When I heard that Pittsburgh Steeler linebacker James Harrison was taking a pass on the team's scheduled trip to the White House this week, I figured there was a good reason. A wedding, maybe. Perhaps somebody's graduation. Or even a really good excuse, like he was washing his hair.
But the truth is, Harrison's absence from the visit is, well, a little hard to explain. Let me let him do so, in his own muddled way of thinking:
"If you want to see the Pittsburgh Steelers, invite us when we don't win the Super Bowl," he told Pittsburgh's WTAE-TV. "So as far as I'm concerned he would have invited Arizona if they had won."
No fooling, Sherlock. That's how it works.
At least Harrison is consistent. He also blew off the victory lap in 2006, when the Steelers last won the Super Bowl (and a different President was living at 1600 Pennsylvania Avenue).
Look, an argument can be made that these White House celebrations of sports victories are silly. They're a pretty obvious excuse for the President to wrap himself in the glow of success. And they're not equal-opportunity: when was the last time the NCAA Division II softball champs got the treatment?

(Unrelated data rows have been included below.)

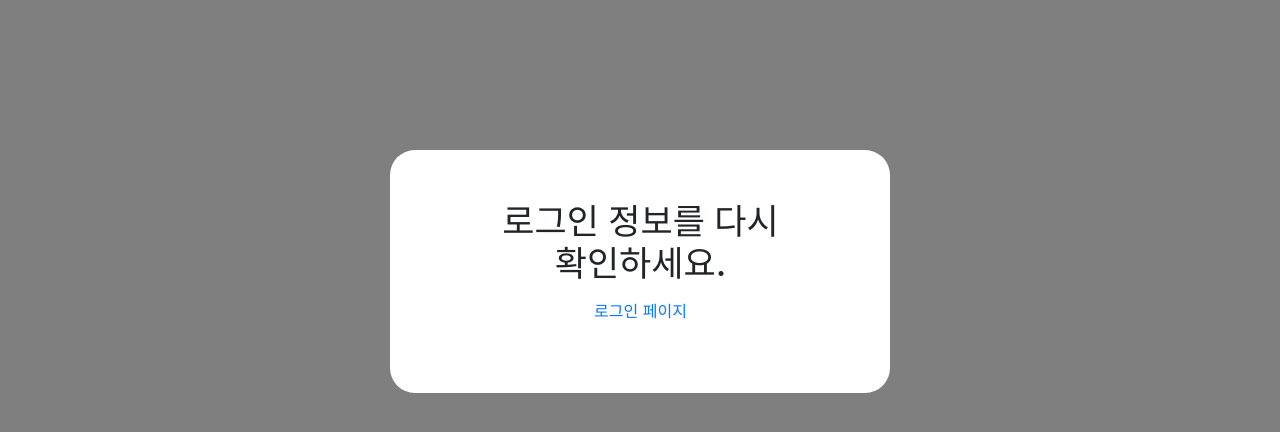
Repository: Jungsol/Servlet_JSP_study
Page: http://localhost/JSP/ex14Join/joinFalse.jsp
These files come from the project's save history. The page is drawn as it stood at one moment and after the next save; the edit follows.
The browser window is 1280 px wide. The pictures show the whole page.
Some web libraries are served in a nearby version. The page is served by Tomcat 9. Other server files are loaded and not shown.

Above is the page before, as saved 2023-06-19 10:42:11.
Console error: TypeError: Cannot read properties of undefined (reading 'fn')

### JSP/src/main/webapp/ex14Join/joinFalse.jsp
<%@ page language="java" contentType="text/html; charset=EUC-KR"
    pageEncoding="EUC-KR"%>
<!DOCTYPE html>
<html>
<head>
	<link href="//maxcdn.bootstrapcdn.com/bootstrap/4.1.1/css/bootstrap.min.css" rel="stylesheet" id="bootstrap-css">
	<link href="login.css" rel="stylesheet">
	<script src="//maxcdn.bootstrapcdn.com/bootstrap/4.1.1/js/bootstrap.min.js"></script>
	<script src="//cdnjs.cloudflare.com/ajax/libs/jquery/3.2.1/jquery.min.js"></script>
	<meta charset="EUC-KR">
	<title>Insert title here</title>
</head>
<body id="LoginForm">
	<div class="container">
			<div class="main-div">
			    <div class="panel">
				    <h1>
				    	로그인 정보를 다시 <br>확인하세요.
				    </h1>
				    <!-- login.html로 이동하는 하이퍼링크를 만드시오.. -->
					<a href="../ex13Login/login.html">로그인 페이지</a>

			    </div>
			</div>
	</div>

</body>
</html>

### JSP/src/main/webapp/ex13Login/login.css
@charset "EUC-KR";

@charset "EUC-KR";

body#LoginForm {
	background-color: rgba(0,0,0,0.5);
}

.form-heading {
	color: #fff;
	font-size: 23px;
}

.panel h2 {
	color: #444444;
	font-size: 18px;
	margin: 0 0 8px 0;
}

.panel h1{
	font-size: 35px;
	margin: 0;
	text-align: center;
}

.panel p {
	color: #777777;
	font-size: 14px;
	margin-bottom: 30px;
	line-height: 24px;
}
.panel a{
	display: block;
	text-align: center;
	margin-top: 15px;
}

.login-form .form-control {
	background: #f7f7f7 none repeat scroll 0 0;
	border: 1px solid #d4d4d4;
	border-radius: 4px;
	font-size: 14px;
	height: 50px;
	line-height: 50px;
}

.main-div {
	background: #ffffff none repeat scroll 0 0;
	border-radius: 25px;
	margin: 150px auto 30px;
	width:500px;
	padding: 50px 70px 70px 71px;
}

.login-form .form-group {
	margin-bottom: 10px;
}

.login-form {
	text-align: center;
}

.login-form  .btn.btn-primary {
	background: #f0ad4e none repeat scroll 0 0;
	border-color: #f0ad4e;
	color: #ffffff;
	font-size: 14px;
	width: 100%;
	height: 50px;
	line-height: 50px;
	padding: 0;
}

.botto-text {
	color: #ffffff;
	font-size: 14px;
	margin: auto;
}

.login-form .btn.btn-primary.reset {
	background: #ff9900 none repeat scroll 0 0;
}

.back {
	text-align: left;
	margin-top: 10px;
}

.back a {
	color: #444444;
	font-size: 13px;
	text-decoration: none;
}

After the next save:
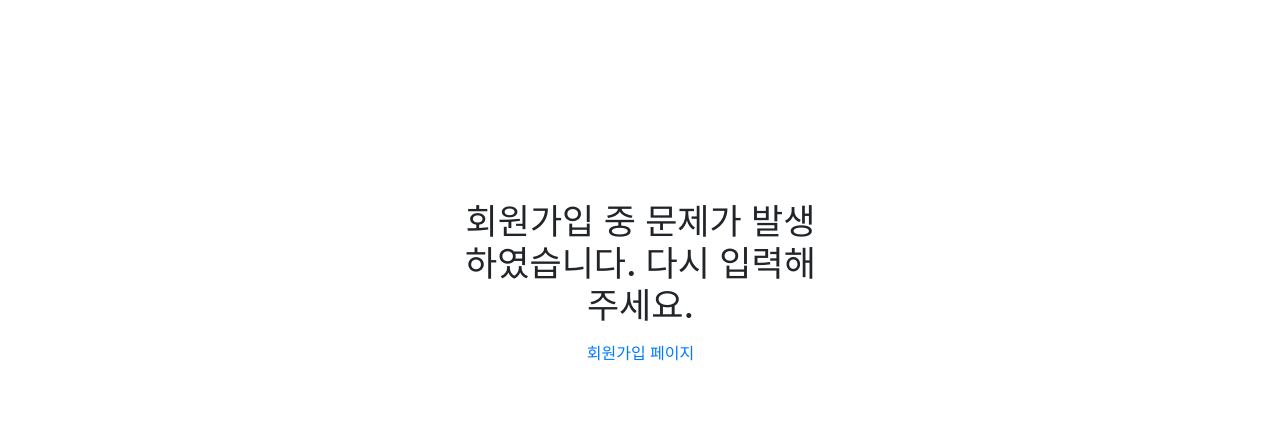
Saved 37 s later.
--- a/JSP/src/main/webapp/ex14Join/joinFalse.jsp
+++ b/JSP/src/main/webapp/ex14Join/joinFalse.jsp
@@ -10,16 +10,16 @@
 	<meta charset="EUC-KR">
 	<title>Insert title here</title>
 </head>
-<body id="LoginForm">
+<body id="JoinForm">
 	<div class="container">
 			<div class="main-div">
 			    <div class="panel">
 				    <h1>
-				    	로그인 정보를 다시 <br>확인하세요.
+				    	회원가입 중 문제가 발생하였습니다.
+				    	다시 입력해주세요.
 				    </h1>
 				    <!-- login.html로 이동하는 하이퍼링크를 만드시오.. -->
-					<a href="../ex13Login/login.html">로그인 페이지</a>
-
+				    <a href="join.html">회원가입 페이지</a>
 			    </div>
 			</div>
 	</div>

But as someone who got to make this trip once (in 1993, while covering the Dallas Cowboys), I have to tell you: only a complete idiot would pass up the chance without a compelling reason. You get a behind-the-scenes look at the center of power in our nation. And you get some unscripted time with The Leader Of The Free World (in '93, that was Bill Clinton, who played havoc with that day's White House schedule by schmoozing the team in the East Room for about 2 hours).
Obviously, James Harrison's world view isn't broad enough to get all that. Fine. His loss.